** EXERCISE BRIEF **
Which of the lines below hold "solid"? Please return each one.

· · · · · · ·

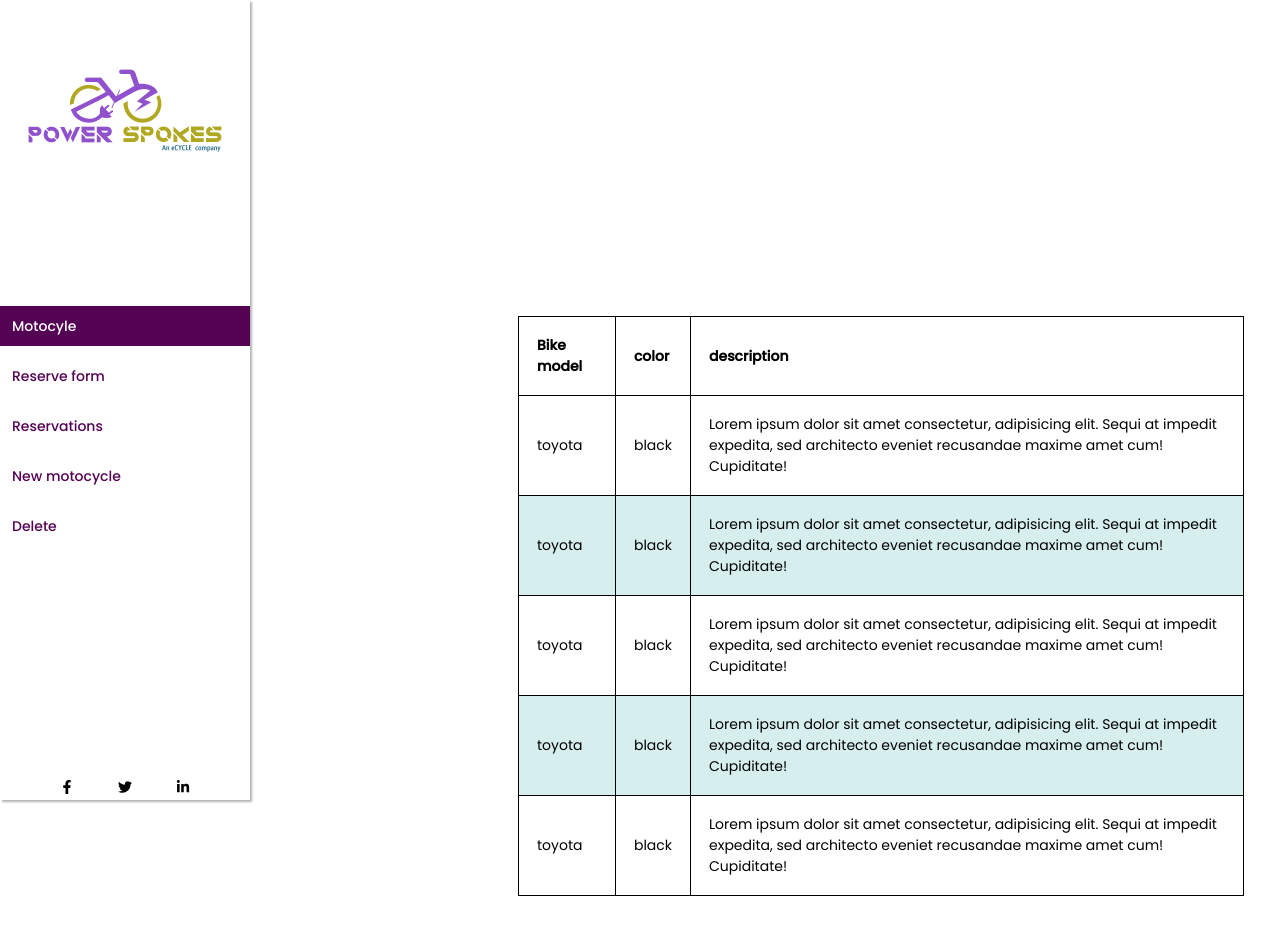
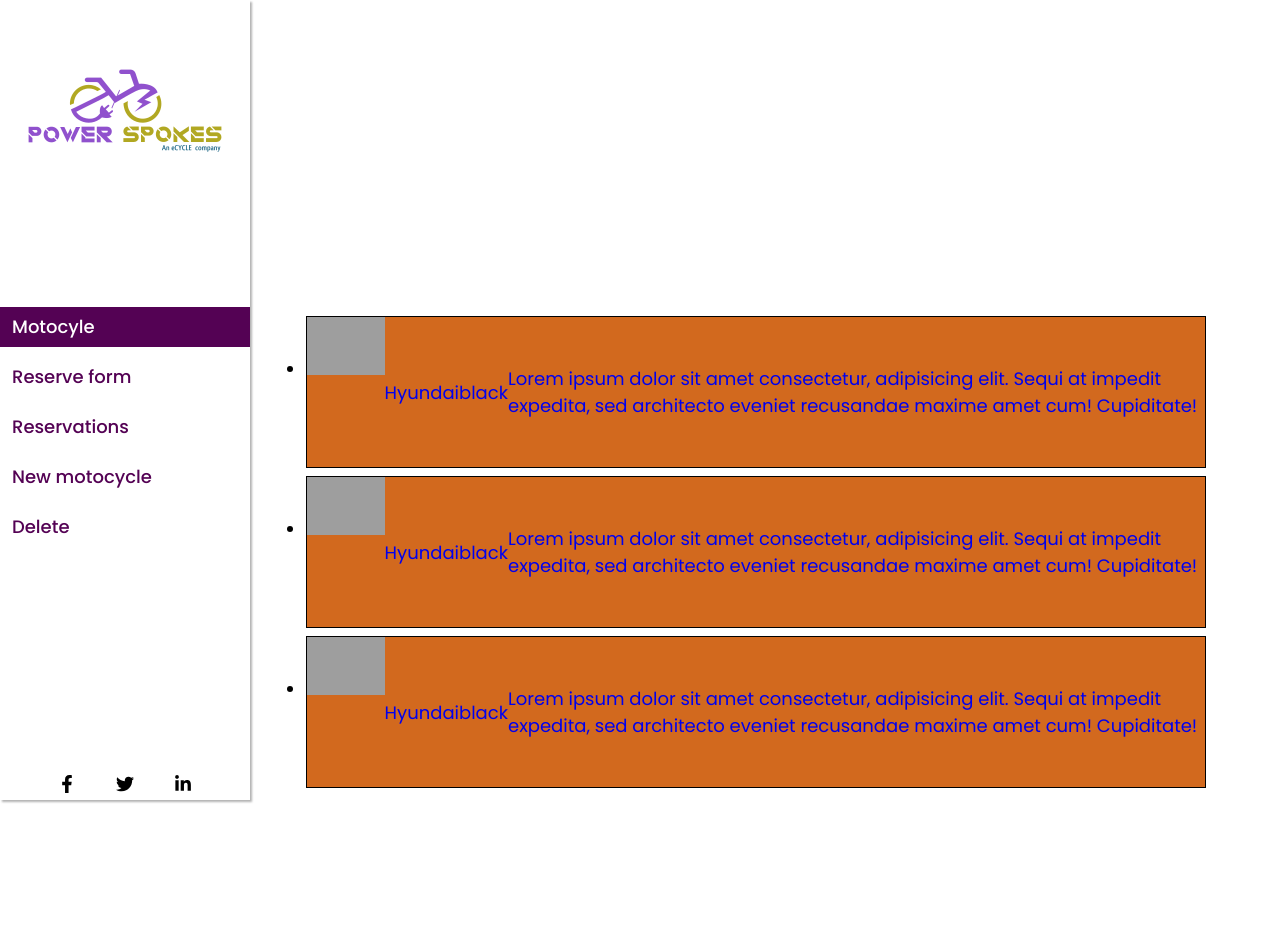
Before and after one commit to Emmykage/Final-capstone-project, a React (Create React App) app: page /motocycles in a window 1280 px wide. Shown: the top 934 px of the page. Built offline with nearby package versions, Linux system fonts and the light colour scheme; grey boxes are pictures that could not be loaded.

Commit message:
add delete function, add navigation params and delete link

```diff
--- a/src/App.css
+++ b/src/App.css
@@ -3,6 +3,13 @@
 * {
   box-sizing: border-box;
   font-family: 'poppins', sans-serif;
+}
+
+body {
+  font-size: 18px;
+  color: #000;
+  margin: 0;
+  padding: 0;
 }
 
 .container {
@@ -18,20 +25,9 @@
   width: 100%;
 }
 
-/*
-.header {
-  display: flex;
-  justify-content: space-between;
-  height: 100vh;
-} */
 .sub-container {
   position: relative;
-  margin-left: 250px;
-  width: calc(100% - 250px);
-
-  /* background-color: red; */
-
-  /* width: 100%; */
+  width: 100%;
 }
 
 :root {
@@ -72,11 +68,9 @@ form select {
 .res-contain,
 .moto-contain {
   width: 100%;
-  max-width: 800px;
+  max-width: 900px;
   margin: 280px auto;
   justify-content: space-between;
-
-  /* background-color: coral; */
 }
 
 .res-contain table,
@@ -109,6 +103,41 @@ form select {
   background-color: #d6eeee;
 }
 
+.moto-contain ul {
+  /* background-color: aqua; */
+  padding: 0;
+}
+
+.moto-contain ul li a {
+  display: flex;
+  align-items: center;
+  margin: 8px 0;
+  border: 1px solid black;
+  text-decoration: none;
+  list-style: none;
+  background-color: chocolate;
+}
+
+.moto-contain ul li > div {
+  border: 1px solid grey;
+  padding-left: 8px;
+}
+
+.moto-contain ul li .image {
+  width: 150px;
+  height: 150px;
+}
+
+.details-wrapper .img-container img {
+  width: 100%;
+  height: 100%;
+  object-fit: cover;
+}
+
+.moto-contain ul li .image img {
+  width: 100%;
+}
+
 .res-contain tr:hover {
   background-color: rgb(201, 109, 201);
 }
@@ -136,12 +165,6 @@ form select {
 .details-wrapper .img-container {
   width: 70%;
   padding: 90px;
-}
-
-.details-wrapper .img-container img {
-  width: 100%;
-  height: 100%;
-  object-fit: cover;
 }
 
 .details-wrapper .description {
--- a/src/App.js
+++ b/src/App.js
@@ -39,7 +39,7 @@ function App() {
       <Route path="/reserve_form" element={<MainLayout><ReserveForm /></MainLayout>} />
       <Route path="/reservations" element={<MainLayout><Reservation /></MainLayout>} />
       <Route path="/delete" element={<MainLayout><Delete /></MainLayout>} />
-
+      <Route path="/details/:id" element={<MainLayout><Details /></MainLayout>} />
     </Routes>
 
   );
--- /dev/null
+++ b/src/components/bikes/Bikes.jsx
@@ -0,0 +1,28 @@
+import React from 'react'
+import { Link } from 'react-router-dom'
+const Bikes = (props) => {
+    const {photo, model, color, description, id} = props
+  return (
+    <li className='bike-list'>
+        <Link to={`/details/${id}`}>
+
+        <div className='image'>
+            <img src={photo} />
+        </div>
+        <div>
+            <span>{model}</span>
+        </div>
+        <div>
+            <span>{color}</span>
+        </div>
+<div>
+    <p>
+        {description}
+    </p>
+</div>
+</Link>
+    </li>
+  )
+}
+
+export default Bikes
--- a/src/components/headerBody/HeaderBody.jsx
+++ b/src/components/headerBody/HeaderBody.jsx
@@ -54,6 +54,7 @@ export const HeaderBody = () => {
         </div>
         <div className='header-body'>
             <div className='items'>
+                <div className='limit'>
                 <Swiper
                     pagination={{
                     type: "progressbar",
@@ -79,7 +80,7 @@ export const HeaderBody = () => {
 
                 </Swiper>
 
-
+                </div>
             </div>
         </div>
     </div>
--- a/src/components/headerBody/headerbody.css
+++ b/src/components/headerBody/headerbody.css
@@ -12,26 +12,25 @@
 
 .header-body {
   margin-top: 95px;
+  width: 100%;
 }
 
 .head-content .header-body .items {
-  display: flex;
+  margin: 0;
   width: 100%;
-  background-color: aliceblue;
-  background-color: yellow;
 
-  /* max-width: 1400px; */
+  /* width: 100% */
 }
 
 .head-content .header-body .items .item {
   padding-top: 29px;
-
-  /* background-color: var(--color-primary); */
-
-  /* flex-basis: 25%; */
   width: 100%;
   border: 1px solid black;
-  text-align: center;
+}
+
+.swiper-wrapper {
+  box-sizing: border-box !important;
+  width: 1210px !important;
 }
 
 .swiper-slide img {
@@ -78,15 +77,6 @@ body {
   height: 100%;
 }
 
-body {
-  background: #eee;
-  font-family: Helvetica Neue, Helvetica, Arial, sans-serif;
-  font-size: 14px;
-  color: #000;
-  margin: 0;
-  padding: 0;
-}
-
 .swiper {
   width: 100%;
   height: 100%;
@@ -98,11 +88,16 @@ body {
   background: #fff;
 
   /* Center slide text vertically */
-  display: -webkit-box;
+
+  /* display: -webkit-box; */
+  width: 700px;
+
+  /* background-color: red; */
 
   /* display: -ms-flexbox; */
   display: -webkit-flex;
-  display: flex;
+
+  /* display: flex; */
   -webkit-box-pack: center;
   -ms-flex-pack: center;
   -webkit-justify-content: center;
@@ -112,3 +107,9 @@ body {
   -webkit-align-items: center;
   align-items: center;
 }
+
+.limit {
+  width: 100%;
+
+  /* background-color: purple; */
+}
--- a/src/pages/Delete.jsx
+++ b/src/pages/Delete.jsx
@@ -1,9 +1,36 @@
 import React from 'react'
+import {useDispatch, useSelector} from 'react-redux'
 
 const Delete = () => {
-  return (
+  const bikes = useSelector((state)=> state.bikes)
+  const dispatch = useDispatch()
 
-    <div className='sub-container'>Delete</div>
+  const deleteBike = (id) =>{
+    dispatch(removeBike(id))
+  }
+  return bikes.length > 0 (
+
+    <h1>Delete bikes</h1>
+
+    // <div className='sub-container'>
+    //   <div className='delete_bike'>
+    //     <h1>Delete: bike</h1>
+    //     <ul>
+    //       {bikes.map((bike)=>(
+    //         <li key={bike.id}>
+    //           <div>
+    //             <img src={bike.photo} alt='motocycle'/>
+    //           </div>
+    //           <div>
+    //            <p> {bike.model}</p>
+    //           </div>
+    //           <button type='button' onClick={deleteBike(bike.id)}></button>
+    //         </li>
+    //       ))}
+    //     </ul>
+    //   </div>
+
+    // </div>
   )
 }
 
--- a/src/pages/Motocycles.jsx
+++ b/src/pages/Motocycles.jsx
@@ -1,6 +1,33 @@
 
 import React from 'react'
+import Bikes from '../components/bikes/Bikes'
 // import { useDispatch, useSelector, shallowEqual } from 'react-redux'
+
+
+const bikes = [{
+  id: 1,
+  model: 'Hyundai',
+  color: 'black',
+  photo: 'photo',
+  description: 'Lorem ipsum dolor sit amet consectetur, adipisicing elit. Sequi at impedit expedita, sed architecto eveniet recusandae maxime amet cum! Cupiditate!'
+
+},
+{
+  id: 2,
+  model: 'Hyundai',
+  color: 'black',
+  photo: 'photo',
+  description: 'Lorem ipsum dolor sit amet consectetur, adipisicing elit. Sequi at impedit expedita, sed architecto eveniet recusandae maxime amet cum! Cupiditate!'
+
+
+},{
+  id: 3,
+  model: 'Hyundai',
+  color: 'black',
+  photo: 'photo',
+  description: 'Lorem ipsum dolor sit amet consectetur, adipisicing elit. Sequi at impedit expedita, sed architecto eveniet recusandae maxime amet cum! Cupiditate!'
+
+}]
 
 const Motocycles = () => {
   // const motocycles = useSelector((state) => state.motocycles, shallowEqual)
@@ -11,52 +38,12 @@ const Motocycles = () => {
   return (
     <div className='sub-container'>
       <div className='moto-contain'>
-      <table>
-      <thead>
-        <tr><th>Bike model</th>
-        <th>color</th>
-        <th>description</th></tr>
-      </thead>
-
-      <tbody>
-
-
-    <tr>
-    <td>toyota</td>
-    <td>black</td>
-    <td>Lorem ipsum dolor sit amet consectetur, adipisicing elit. Sequi at impedit expedita, sed architecto eveniet recusandae maxime amet cum! Cupiditate!</td>
-    </tr>
-    <tr>
-    <td>toyota</td>
-    <td>black</td>
-    <td>Lorem ipsum dolor sit amet consectetur, adipisicing elit. Sequi at impedit expedita, sed architecto eveniet recusandae maxime amet cum! Cupiditate!</td>
-    </tr>
-
-    <tr>
-    <td>toyota</td>
-    <td>black</td>
-    <td>Lorem ipsum dolor sit amet consectetur, adipisicing elit. Sequi at impedit expedita, sed architecto eveniet recusandae maxime amet cum! Cupiditate!</td>
-    </tr>
-
-    <tr>
-    <td>toyota</td>
-    <td>black</td>
-    <td>Lorem ipsum dolor sit amet consectetur, adipisicing elit. Sequi at impedit expedita, sed architecto eveniet recusandae maxime amet cum! Cupiditate!</td>
-    </tr>
-
-    <tr>
-    <td>toyota</td>
-    <td>black</td>
-    <td>Lorem ipsum dolor sit amet consectetur, adipisicing elit. Sequi at impedit expedita, sed architecto eveniet recusandae maxime amet cum! Cupiditate!</td>
-    </tr>
-
-
-
-        {/* {motocycles.map((data, index) =>(
-          <Reservation model={data.model} city={data.city} date={data.date} key={index}/>
-        ))} */}
-       </tbody>
-       </table>
+      <ul>
+        {bikes.map((data) =>(
+          <Bikes key={data.id} photo={data.photo} model={data.model} color={data.color} description={data.description} id={data.id}/>
+        )
+        )}
+      </ul>
     </div>
     </div>
   )
--- a/src/pages/Reservations.jsx
+++ b/src/pages/Reservations.jsx
@@ -3,17 +3,20 @@ import Reservation from '../components/Reservations/Reservation'
 
 
 const reservations = [{
-  model: 'toyo',
-  city: 'nevada',
+  name: 'toyo',
+  brand: 'toyota wheeler',
+  color: 'nevada',
   date: '2022-10-24'
 },
 {
-  model: 'toyo',
-  city: 'nevada',
+  name: 'Hyunda',
+  brand: 'Hyundai alvero',
+  city: 'Las vegas',
   date: '2022-10-24'
 },
 {
-  model: 'toyo',
+  name: 'innoson',
+  brand: 'toyo',
   city: 'nevada',
   date: '2022-10-24'
 },
```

· · · · · · ·

** SOLUTION FOR THIS TASK **
+  border: 1px solid black;
+  border: 1px solid grey;
   border: 1px solid black;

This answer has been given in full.